Submitted to: International Symposium on Physics Chemistry and Ecology of Seasonally Froz
Publication Type: Proceedings
Publication Acceptance Date: December 19, 1996
Publication Date: N/A
Interpretive Summary: Seasonally frozen soil plays a significant role in the hydrology of northern latitudes. In many areas, rain or snowmelt on seasonally frozen soil is the single leading cause of severe runoff events, but efforts to predict frozen soil runoff have had limited success. Ice blocks the soil pores and greatly diminishes the ability of water to infiltrate the soil when the soil is frozen. The Simultaneous Heat and Water model, is capable of simulating the complex wintertime phenomena of snow accumulation and melt, detailed soil freezing and thawing including freezing-induced moisture migration, and associated frozen soil runoff. The Simultaneous Heat and Water (SHAW) model was applied to two years of data for sagebrush-covered and essentially bare ground at the Lower Sheep Creek Watershed located within the Reynolds Creek Experimental Watershed to test the ability of the model to simulate water content, and runoff from frozen soil. Freezing/thawing processes, including ice and water content, were simulated reasonably well. Total simulated runoff from both the sagebrush plots and bare interspace plots as well as timing of runoff from the interspace plots were simulated quite well. Based on results from this study, the SHAW model can be used as a tool in conjunction with other hydrologic model to assess the potential for severe flooding from seasonally frozen soils.
Technical Abstract: The occurrence of frozen soil can result in significant runoff and erosion events from otherwise mild rainfall or snowmelt events.
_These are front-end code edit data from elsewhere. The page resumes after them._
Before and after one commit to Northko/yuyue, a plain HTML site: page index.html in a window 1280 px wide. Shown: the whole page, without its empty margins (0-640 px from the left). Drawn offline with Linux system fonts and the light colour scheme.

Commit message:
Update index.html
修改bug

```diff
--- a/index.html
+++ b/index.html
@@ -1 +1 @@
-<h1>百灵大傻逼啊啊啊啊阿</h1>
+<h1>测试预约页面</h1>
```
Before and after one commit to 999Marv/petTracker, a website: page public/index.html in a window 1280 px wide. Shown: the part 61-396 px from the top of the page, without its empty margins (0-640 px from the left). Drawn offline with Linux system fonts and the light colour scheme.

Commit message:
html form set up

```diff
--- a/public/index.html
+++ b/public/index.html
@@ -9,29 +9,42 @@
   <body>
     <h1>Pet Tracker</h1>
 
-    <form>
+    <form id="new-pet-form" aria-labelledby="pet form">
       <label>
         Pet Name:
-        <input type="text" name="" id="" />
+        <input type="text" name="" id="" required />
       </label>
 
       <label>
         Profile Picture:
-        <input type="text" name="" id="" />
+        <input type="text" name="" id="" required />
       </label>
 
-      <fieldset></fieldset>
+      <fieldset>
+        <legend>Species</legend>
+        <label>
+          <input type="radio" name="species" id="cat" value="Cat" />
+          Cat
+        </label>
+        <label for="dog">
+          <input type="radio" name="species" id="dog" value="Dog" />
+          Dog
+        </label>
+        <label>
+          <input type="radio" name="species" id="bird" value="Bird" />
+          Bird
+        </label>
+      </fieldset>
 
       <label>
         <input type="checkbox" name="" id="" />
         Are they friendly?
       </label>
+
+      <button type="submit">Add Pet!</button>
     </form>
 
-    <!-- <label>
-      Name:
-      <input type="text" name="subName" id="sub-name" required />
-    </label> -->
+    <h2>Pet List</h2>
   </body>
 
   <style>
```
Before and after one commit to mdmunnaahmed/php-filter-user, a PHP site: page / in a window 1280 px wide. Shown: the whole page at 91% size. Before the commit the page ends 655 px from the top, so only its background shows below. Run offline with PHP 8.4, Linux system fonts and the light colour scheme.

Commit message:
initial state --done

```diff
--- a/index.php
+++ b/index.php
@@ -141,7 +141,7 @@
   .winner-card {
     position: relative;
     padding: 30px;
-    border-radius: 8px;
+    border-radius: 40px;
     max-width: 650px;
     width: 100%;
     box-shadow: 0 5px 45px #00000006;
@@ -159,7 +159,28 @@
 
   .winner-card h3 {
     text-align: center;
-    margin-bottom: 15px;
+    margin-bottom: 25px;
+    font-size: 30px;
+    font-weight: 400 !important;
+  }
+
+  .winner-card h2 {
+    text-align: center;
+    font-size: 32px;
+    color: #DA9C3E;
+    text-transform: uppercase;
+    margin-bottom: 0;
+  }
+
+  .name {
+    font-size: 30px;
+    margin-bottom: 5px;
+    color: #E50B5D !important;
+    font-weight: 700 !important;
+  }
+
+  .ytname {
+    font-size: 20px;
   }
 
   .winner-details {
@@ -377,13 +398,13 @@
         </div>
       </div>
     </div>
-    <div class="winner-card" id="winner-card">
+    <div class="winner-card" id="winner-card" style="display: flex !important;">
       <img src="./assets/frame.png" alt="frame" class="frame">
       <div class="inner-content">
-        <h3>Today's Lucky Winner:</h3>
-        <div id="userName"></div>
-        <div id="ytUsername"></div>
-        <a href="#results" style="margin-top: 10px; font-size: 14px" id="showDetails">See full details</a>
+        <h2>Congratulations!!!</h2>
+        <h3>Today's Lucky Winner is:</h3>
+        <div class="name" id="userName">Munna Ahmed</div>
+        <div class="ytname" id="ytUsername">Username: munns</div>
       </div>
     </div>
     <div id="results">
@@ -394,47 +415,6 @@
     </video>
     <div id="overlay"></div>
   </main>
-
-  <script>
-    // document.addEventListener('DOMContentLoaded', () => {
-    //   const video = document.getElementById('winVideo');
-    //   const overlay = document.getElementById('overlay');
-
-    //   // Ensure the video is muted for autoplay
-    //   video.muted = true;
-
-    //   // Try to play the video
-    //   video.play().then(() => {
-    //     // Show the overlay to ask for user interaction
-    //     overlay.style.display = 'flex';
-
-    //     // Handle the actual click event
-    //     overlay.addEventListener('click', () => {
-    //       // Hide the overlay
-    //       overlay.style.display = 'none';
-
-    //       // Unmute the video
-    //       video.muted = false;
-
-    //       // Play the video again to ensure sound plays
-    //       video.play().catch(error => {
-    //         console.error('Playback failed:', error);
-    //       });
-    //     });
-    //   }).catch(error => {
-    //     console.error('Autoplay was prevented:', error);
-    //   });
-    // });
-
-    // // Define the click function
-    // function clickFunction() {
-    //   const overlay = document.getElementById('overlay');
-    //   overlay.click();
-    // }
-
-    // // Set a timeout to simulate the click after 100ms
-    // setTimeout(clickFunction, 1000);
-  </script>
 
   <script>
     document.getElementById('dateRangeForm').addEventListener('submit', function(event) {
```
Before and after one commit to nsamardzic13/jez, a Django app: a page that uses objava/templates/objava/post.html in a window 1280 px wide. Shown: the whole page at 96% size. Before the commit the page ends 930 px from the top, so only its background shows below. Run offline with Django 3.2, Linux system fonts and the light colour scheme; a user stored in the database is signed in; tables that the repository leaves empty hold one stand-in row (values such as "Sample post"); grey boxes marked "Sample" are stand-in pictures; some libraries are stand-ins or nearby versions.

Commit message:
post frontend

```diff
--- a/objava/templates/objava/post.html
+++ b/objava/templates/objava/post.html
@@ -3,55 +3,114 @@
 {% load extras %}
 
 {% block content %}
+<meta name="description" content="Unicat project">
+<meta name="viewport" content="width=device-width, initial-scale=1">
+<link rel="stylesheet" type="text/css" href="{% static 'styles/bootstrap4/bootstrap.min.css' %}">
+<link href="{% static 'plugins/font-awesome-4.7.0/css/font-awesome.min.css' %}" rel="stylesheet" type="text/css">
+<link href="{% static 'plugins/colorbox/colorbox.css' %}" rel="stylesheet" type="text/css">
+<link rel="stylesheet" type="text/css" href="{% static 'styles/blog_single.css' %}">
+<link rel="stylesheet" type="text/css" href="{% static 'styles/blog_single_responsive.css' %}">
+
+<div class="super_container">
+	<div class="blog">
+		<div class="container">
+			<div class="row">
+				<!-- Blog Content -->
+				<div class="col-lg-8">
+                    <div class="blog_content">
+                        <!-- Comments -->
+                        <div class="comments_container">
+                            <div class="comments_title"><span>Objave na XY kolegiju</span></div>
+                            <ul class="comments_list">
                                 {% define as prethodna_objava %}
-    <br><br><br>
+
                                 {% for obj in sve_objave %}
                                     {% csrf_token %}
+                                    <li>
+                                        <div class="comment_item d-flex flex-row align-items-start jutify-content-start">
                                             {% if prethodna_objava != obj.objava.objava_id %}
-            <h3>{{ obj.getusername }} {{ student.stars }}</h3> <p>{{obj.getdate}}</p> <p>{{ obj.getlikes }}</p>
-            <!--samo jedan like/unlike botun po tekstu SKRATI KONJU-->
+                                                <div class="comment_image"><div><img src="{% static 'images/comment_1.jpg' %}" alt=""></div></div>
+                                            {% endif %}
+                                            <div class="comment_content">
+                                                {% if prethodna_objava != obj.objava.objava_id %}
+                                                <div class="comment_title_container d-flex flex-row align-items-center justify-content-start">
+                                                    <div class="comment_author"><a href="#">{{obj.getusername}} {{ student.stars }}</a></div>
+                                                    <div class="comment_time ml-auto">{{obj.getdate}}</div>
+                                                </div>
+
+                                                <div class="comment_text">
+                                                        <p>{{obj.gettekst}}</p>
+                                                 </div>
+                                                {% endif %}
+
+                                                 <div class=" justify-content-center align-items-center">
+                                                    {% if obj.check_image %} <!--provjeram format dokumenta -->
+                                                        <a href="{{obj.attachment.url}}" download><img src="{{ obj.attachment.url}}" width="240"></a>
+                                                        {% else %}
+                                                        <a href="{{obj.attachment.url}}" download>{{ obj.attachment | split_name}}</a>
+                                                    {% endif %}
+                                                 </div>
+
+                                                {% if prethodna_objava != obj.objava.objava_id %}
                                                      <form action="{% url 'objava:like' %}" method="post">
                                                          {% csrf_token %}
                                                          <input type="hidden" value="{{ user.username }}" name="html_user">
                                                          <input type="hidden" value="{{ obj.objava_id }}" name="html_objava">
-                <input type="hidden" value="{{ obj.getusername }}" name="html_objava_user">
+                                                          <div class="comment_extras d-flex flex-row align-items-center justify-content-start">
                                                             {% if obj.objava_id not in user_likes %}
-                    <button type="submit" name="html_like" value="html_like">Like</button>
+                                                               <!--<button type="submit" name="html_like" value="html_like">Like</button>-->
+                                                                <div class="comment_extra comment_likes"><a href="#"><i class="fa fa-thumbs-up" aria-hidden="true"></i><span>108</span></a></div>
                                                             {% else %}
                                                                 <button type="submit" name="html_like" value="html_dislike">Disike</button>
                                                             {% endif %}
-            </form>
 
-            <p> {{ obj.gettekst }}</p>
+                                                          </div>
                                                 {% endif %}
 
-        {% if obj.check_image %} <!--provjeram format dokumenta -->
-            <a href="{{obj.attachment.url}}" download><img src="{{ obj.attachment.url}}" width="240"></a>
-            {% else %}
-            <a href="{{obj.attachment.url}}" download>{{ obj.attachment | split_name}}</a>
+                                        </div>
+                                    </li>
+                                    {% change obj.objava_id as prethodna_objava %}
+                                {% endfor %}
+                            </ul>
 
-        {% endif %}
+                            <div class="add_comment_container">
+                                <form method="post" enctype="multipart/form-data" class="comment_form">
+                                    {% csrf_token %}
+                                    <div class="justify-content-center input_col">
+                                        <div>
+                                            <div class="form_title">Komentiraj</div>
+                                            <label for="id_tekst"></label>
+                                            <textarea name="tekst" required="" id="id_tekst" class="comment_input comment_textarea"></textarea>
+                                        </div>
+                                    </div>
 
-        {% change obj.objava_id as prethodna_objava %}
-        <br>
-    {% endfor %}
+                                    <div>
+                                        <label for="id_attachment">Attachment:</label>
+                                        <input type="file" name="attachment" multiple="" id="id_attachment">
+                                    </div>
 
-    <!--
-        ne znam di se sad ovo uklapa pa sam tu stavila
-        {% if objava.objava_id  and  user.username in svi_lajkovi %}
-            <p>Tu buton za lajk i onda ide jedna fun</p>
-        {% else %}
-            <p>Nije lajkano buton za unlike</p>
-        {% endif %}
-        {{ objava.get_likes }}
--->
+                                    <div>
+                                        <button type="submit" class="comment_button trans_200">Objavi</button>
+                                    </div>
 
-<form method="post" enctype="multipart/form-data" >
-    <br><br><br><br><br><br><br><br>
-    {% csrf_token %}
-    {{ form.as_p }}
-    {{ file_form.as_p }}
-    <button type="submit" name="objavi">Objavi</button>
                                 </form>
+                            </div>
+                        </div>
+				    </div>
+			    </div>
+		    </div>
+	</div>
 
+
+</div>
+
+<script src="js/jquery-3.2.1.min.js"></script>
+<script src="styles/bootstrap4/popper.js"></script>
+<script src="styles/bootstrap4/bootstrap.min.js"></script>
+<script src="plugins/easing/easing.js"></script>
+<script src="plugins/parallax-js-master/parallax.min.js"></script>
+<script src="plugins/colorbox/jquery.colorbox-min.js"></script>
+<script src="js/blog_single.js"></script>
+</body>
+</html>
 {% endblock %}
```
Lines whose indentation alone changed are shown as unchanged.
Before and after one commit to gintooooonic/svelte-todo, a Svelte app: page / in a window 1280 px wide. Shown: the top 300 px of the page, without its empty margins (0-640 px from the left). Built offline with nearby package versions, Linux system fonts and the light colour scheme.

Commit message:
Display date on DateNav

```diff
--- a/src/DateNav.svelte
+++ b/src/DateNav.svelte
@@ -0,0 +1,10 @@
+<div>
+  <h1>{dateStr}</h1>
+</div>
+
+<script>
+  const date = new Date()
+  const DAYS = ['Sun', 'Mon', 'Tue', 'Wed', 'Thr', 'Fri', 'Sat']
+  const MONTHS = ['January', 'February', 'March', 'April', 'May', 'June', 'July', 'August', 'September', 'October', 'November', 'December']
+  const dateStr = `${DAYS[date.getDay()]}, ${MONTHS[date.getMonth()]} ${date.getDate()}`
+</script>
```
However, most hydrologic models, including most snowmelt runoff models, include no provisions for soil freezing and thawing, and thus cannot address these extreme, yet common, hydrologic events. The Simultaneous Heat and Water (SHAW) model represents one of the more detailed models of snowmelt and soil freezing and thawing, however the ability of the model to simulate frozen soil runoff has not been evaluated. Thus, the SHAW model was applied to two years of data collected on small (1 m2) runoff plots on the Reynolds Creek Experimental Watershed in southwest Idaho to demonstrate the ability of the model to simulate freezing-induced moisture migration and to test the ability of the model to simulate frozen soil runoff. Freezing/thawing processes, including liquid water content, were simulated reasonably well. Total runoff simulated from vegetation-covered plots was within the range of measured runoff, but timing was off. Both magnitude and timing of runoff from the bare plots were simulated quite well.